§ About this exercise
Present the data once more in exactly its original form.

§ Input material
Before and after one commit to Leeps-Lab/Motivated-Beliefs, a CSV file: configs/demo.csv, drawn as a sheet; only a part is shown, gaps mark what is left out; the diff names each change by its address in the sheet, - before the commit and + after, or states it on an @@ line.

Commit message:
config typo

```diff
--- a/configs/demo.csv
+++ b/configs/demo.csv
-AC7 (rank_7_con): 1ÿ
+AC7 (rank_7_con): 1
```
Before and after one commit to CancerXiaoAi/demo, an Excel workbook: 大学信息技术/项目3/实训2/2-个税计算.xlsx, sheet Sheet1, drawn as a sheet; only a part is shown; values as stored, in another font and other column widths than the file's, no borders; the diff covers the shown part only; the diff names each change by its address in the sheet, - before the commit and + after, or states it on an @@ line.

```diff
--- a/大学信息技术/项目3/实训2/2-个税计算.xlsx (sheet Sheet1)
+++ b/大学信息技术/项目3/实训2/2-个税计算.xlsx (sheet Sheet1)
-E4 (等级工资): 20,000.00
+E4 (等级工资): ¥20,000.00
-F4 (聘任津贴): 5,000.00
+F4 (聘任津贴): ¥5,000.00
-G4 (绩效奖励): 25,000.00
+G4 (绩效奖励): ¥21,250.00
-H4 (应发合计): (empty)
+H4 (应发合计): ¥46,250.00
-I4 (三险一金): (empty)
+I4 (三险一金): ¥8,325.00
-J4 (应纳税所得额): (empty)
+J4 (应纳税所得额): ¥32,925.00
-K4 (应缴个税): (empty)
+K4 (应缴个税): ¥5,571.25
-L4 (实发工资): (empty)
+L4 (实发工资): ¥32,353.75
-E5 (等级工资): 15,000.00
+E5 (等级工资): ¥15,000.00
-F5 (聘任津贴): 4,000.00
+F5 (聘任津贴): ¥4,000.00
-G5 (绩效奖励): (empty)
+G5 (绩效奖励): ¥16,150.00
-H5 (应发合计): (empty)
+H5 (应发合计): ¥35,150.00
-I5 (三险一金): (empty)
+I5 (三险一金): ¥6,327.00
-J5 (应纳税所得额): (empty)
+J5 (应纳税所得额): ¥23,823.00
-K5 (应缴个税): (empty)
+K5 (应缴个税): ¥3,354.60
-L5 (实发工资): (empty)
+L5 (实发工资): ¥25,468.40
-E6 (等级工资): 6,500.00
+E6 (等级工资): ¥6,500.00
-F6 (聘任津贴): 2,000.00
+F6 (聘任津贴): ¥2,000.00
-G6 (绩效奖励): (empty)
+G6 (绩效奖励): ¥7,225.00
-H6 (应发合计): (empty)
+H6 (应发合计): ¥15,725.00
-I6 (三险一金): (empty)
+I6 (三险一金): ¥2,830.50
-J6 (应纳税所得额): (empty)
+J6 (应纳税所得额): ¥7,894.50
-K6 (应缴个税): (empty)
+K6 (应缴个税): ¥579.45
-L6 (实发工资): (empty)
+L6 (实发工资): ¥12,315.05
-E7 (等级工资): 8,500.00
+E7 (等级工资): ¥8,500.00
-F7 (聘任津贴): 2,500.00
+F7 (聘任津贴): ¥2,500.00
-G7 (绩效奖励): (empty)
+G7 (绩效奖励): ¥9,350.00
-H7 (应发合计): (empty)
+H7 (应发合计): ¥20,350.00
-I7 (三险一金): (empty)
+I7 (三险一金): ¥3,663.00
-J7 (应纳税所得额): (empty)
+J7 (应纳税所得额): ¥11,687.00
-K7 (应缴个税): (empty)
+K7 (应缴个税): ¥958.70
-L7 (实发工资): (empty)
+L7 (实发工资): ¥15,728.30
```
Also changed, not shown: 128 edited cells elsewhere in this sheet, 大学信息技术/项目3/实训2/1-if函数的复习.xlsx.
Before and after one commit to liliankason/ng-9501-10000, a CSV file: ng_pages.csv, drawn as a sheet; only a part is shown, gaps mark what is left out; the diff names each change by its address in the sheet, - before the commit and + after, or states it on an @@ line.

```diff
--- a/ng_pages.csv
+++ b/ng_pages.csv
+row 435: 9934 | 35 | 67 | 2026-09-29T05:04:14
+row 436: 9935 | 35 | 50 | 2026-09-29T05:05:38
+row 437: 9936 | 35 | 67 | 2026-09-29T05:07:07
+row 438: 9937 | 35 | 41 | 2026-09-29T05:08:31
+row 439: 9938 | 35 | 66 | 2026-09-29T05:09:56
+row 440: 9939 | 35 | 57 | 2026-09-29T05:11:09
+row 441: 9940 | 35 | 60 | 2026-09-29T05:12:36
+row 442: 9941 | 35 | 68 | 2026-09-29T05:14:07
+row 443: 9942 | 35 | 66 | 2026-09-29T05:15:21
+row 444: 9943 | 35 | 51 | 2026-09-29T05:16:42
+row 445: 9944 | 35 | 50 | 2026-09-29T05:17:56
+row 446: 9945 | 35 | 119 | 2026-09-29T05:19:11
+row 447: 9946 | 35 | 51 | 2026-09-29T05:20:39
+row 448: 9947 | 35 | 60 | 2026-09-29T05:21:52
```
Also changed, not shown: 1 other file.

§ Problem solution
Before and after one commit to Leeps-Lab/Motivated-Beliefs, a CSV file: configs/demo.csv, drawn as a sheet; only a part is shown, gaps mark what is left out; the diff names each change by its address in the sheet, - before the commit and + after, or states it on an @@ line.

Commit message:
config typo

```diff
--- a/configs/demo.csv
+++ b/configs/demo.csv
-AC7 (rank_7_con): 1ÿ
+AC7 (rank_7_con): 1
```
Before and after one commit to CancerXiaoAi/demo, an Excel workbook: 大学信息技术/项目3/实训2/2-个税计算.xlsx, sheet Sheet1, drawn as a sheet; only a part is shown; values as stored, in another font and other column widths than the file's, no borders; the diff covers the shown part only; the diff names each change by its address in the sheet, - before the commit and + after, or states it on an @@ line.

```diff
--- a/大学信息技术/项目3/实训2/2-个税计算.xlsx (sheet Sheet1)
+++ b/大学信息技术/项目3/实训2/2-个税计算.xlsx (sheet Sheet1)
-E4 (等级工资): 20,000.00
+E4 (等级工资): ¥20,000.00
-F4 (聘任津贴): 5,000.00
+F4 (聘任津贴): ¥5,000.00
-G4 (绩效奖励): 25,000.00
+G4 (绩效奖励): ¥21,250.00
-H4 (应发合计): (empty)
+H4 (应发合计): ¥46,250.00
-I4 (三险一金): (empty)
+I4 (三险一金): ¥8,325.00
-J4 (应纳税所得额): (empty)
+J4 (应纳税所得额): ¥32,925.00
-K4 (应缴个税): (empty)
+K4 (应缴个税): ¥5,571.25
-L4 (实发工资): (empty)
+L4 (实发工资): ¥32,353.75
-E5 (等级工资): 15,000.00
+E5 (等级工资): ¥15,000.00
-F5 (聘任津贴): 4,000.00
+F5 (聘任津贴): ¥4,000.00
-G5 (绩效奖励): (empty)
+G5 (绩效奖励): ¥16,150.00
-H5 (应发合计): (empty)
+H5 (应发合计): ¥35,150.00
-I5 (三险一金): (empty)
+I5 (三险一金): ¥6,327.00
-J5 (应纳税所得额): (empty)
+J5 (应纳税所得额): ¥23,823.00
-K5 (应缴个税): (empty)
+K5 (应缴个税): ¥3,354.60
-L5 (实发工资): (empty)
+L5 (实发工资): ¥25,468.40
-E6 (等级工资): 6,500.00
+E6 (等级工资): ¥6,500.00
-F6 (聘任津贴): 2,000.00
+F6 (聘任津贴): ¥2,000.00
-G6 (绩效奖励): (empty)
+G6 (绩效奖励): ¥7,225.00
-H6 (应发合计): (empty)
+H6 (应发合计): ¥15,725.00
-I6 (三险一金): (empty)
+I6 (三险一金): ¥2,830.50
-J6 (应纳税所得额): (empty)
+J6 (应纳税所得额): ¥7,894.50
-K6 (应缴个税): (empty)
+K6 (应缴个税): ¥579.45
-L6 (实发工资): (empty)
+L6 (实发工资): ¥12,315.05
-E7 (等级工资): 8,500.00
+E7 (等级工资): ¥8,500.00
-F7 (聘任津贴): 2,500.00
+F7 (聘任津贴): ¥2,500.00
-G7 (绩效奖励): (empty)
+G7 (绩效奖励): ¥9,350.00
-H7 (应发合计): (empty)
+H7 (应发合计): ¥20,350.00
-I7 (三险一金): (empty)
+I7 (三险一金): ¥3,663.00
-J7 (应纳税所得额): (empty)
+J7 (应纳税所得额): ¥11,687.00
-K7 (应缴个税): (empty)
+K7 (应缴个税): ¥958.70
-L7 (实发工资): (empty)
+L7 (实发工资): ¥15,728.30
```
Also changed, not shown: 128 edited cells elsewhere in this sheet, 大学信息技术/项目3/实训2/1-if函数的复习.xlsx.
Before and after one commit to liliankason/ng-9501-10000, a CSV file: ng_pages.csv, drawn as a sheet; only a part is shown, gaps mark what is left out; the diff names each change by its address in the sheet, - before the commit and + after, or states it on an @@ line.

```diff
--- a/ng_pages.csv
+++ b/ng_pages.csv
+row 435: 9934 | 35 | 67 | 2026-09-29T05:04:14
+row 436: 9935 | 35 | 50 | 2026-09-29T05:05:38
+row 437: 9936 | 35 | 67 | 2026-09-29T05:07:07
+row 438: 9937 | 35 | 41 | 2026-09-29T05:08:31
+row 439: 9938 | 35 | 66 | 2026-09-29T05:09:56
+row 440: 9939 | 35 | 57 | 2026-09-29T05:11:09
+row 441: 9940 | 35 | 60 | 2026-09-29T05:12:36
+row 442: 9941 | 35 | 68 | 2026-09-29T05:14:07
+row 443: 9942 | 35 | 66 | 2026-09-29T05:15:21
+row 444: 9943 | 35 | 51 | 2026-09-29T05:16:42
+row 445: 9944 | 35 | 50 | 2026-09-29T05:17:56
+row 446: 9945 | 35 | 119 | 2026-09-29T05:19:11
+row 447: 9946 | 35 | 51 | 2026-09-29T05:20:39
+row 448: 9947 | 35 | 60 | 2026-09-29T05:21:52
```
Also changed, not shown: 1 other file.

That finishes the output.